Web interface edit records
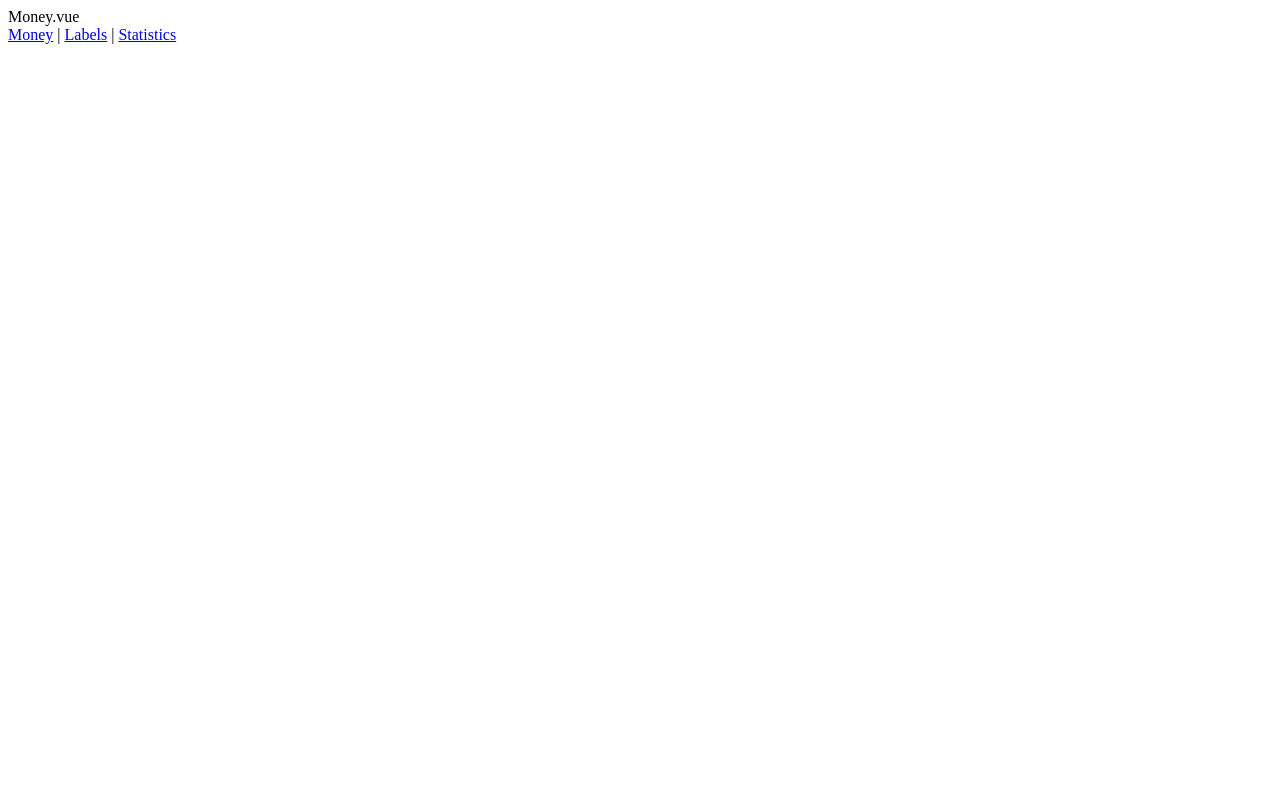
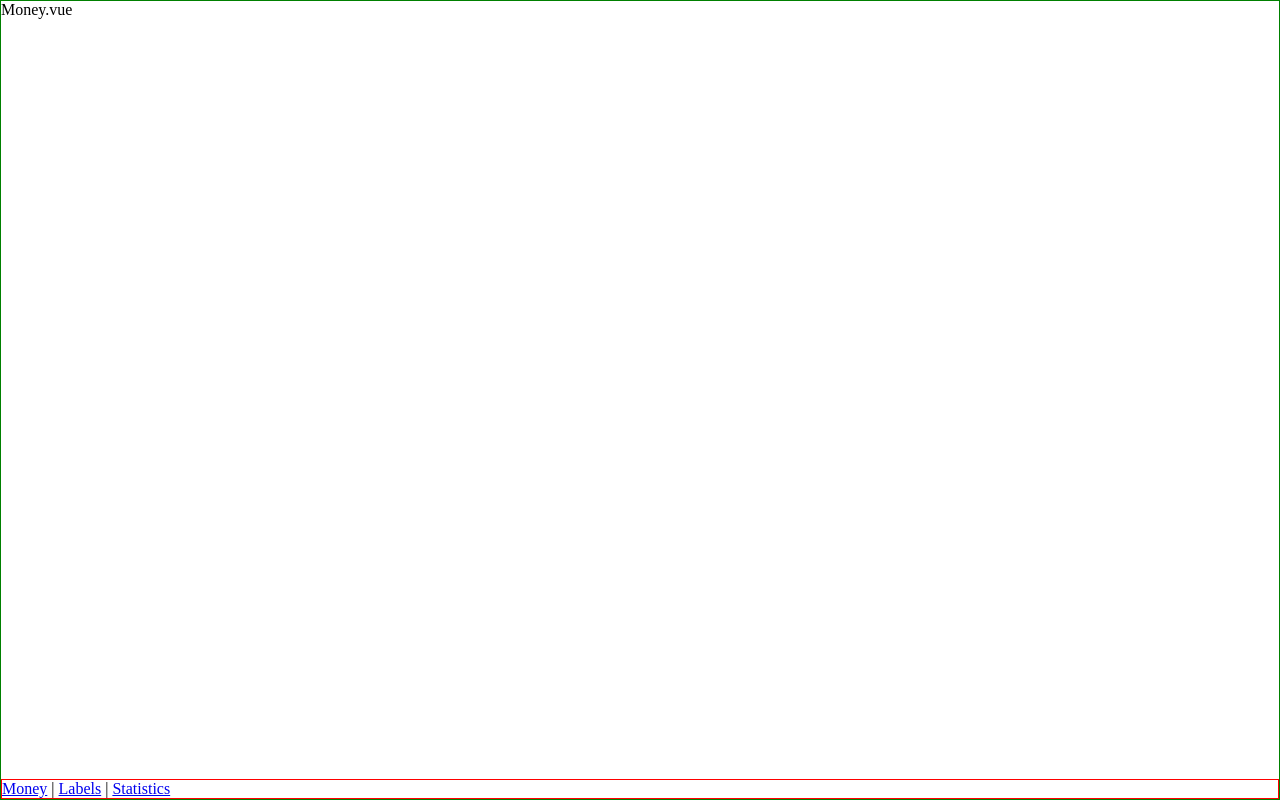
Before and after one commit to RickyLei7/easyMoney, a Vue app: page /#/money in a window 1280 px wide. Built offline with nearby package versions, Linux system fonts and the light colour scheme.

Commit message:
Money Page layout

```diff
--- a/src/App.vue
+++ b/src/App.vue
@@ -6,7 +6,11 @@
 
 
 <style lang="scss">
-
+*{
+  margin: 0;
+  padding: 0;
+  box-sizing: border-box;
+}
   #app {
     font-family: Avenir, Helvetica, Arial, sans-serif;
     -webkit-font-smoothing: antialiased;
--- a/src/components/Nav.vue
+++ b/src/components/Nav.vue
@@ -1,5 +1,5 @@
 <template>
-  <div>
+  <div class="nav">
     <router-link to="/money">Money</router-link>
     |
     <router-link to="/labels">Labels</router-link>
@@ -19,5 +19,5 @@
 </script>
 
 <style lang="scss" scoped>
-
+  .nav {border: 1px solid red;}
 </style>
--- a/src/router/index.ts
+++ b/src/router/index.ts
@@ -1,6 +1,5 @@
 import Vue from 'vue';
 import VueRouter, {RouteConfig} from 'vue-router';
-import Home from '../views/Home.vue';
 import Money from '@/views/Money.vue';
 import Labels from '@/views/Labels.vue';
 import Statistics from '@/views/Statistics.vue';
--- a/src/views/Money.vue
+++ b/src/views/Money.vue
@@ -1,6 +1,8 @@
 <template>
-  <div>
-    Money.vue
+  <div class="nav-wrapper">
+    <div class="content">
+      Money.vue
+    </div>
     <Nav />
   </div>
 </template>
@@ -12,5 +14,14 @@
 </script>
 
 <style lang="scss" scoped>
-
+  .nav-wrapper{
+    border: 1px solid green;
+    display: flex;
+    flex-direction: column;
+    height: 100vh;
+  }
+  .content{
+    overflow: auto;
+    flex-grow: 1;
+  }
 </style>
```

● **Problem details**
Go through the entries above, and wherever a line holds the word "index", copy that line.

● **Worked solution**
--- a/src/router/index.ts
+++ b/src/router/index.ts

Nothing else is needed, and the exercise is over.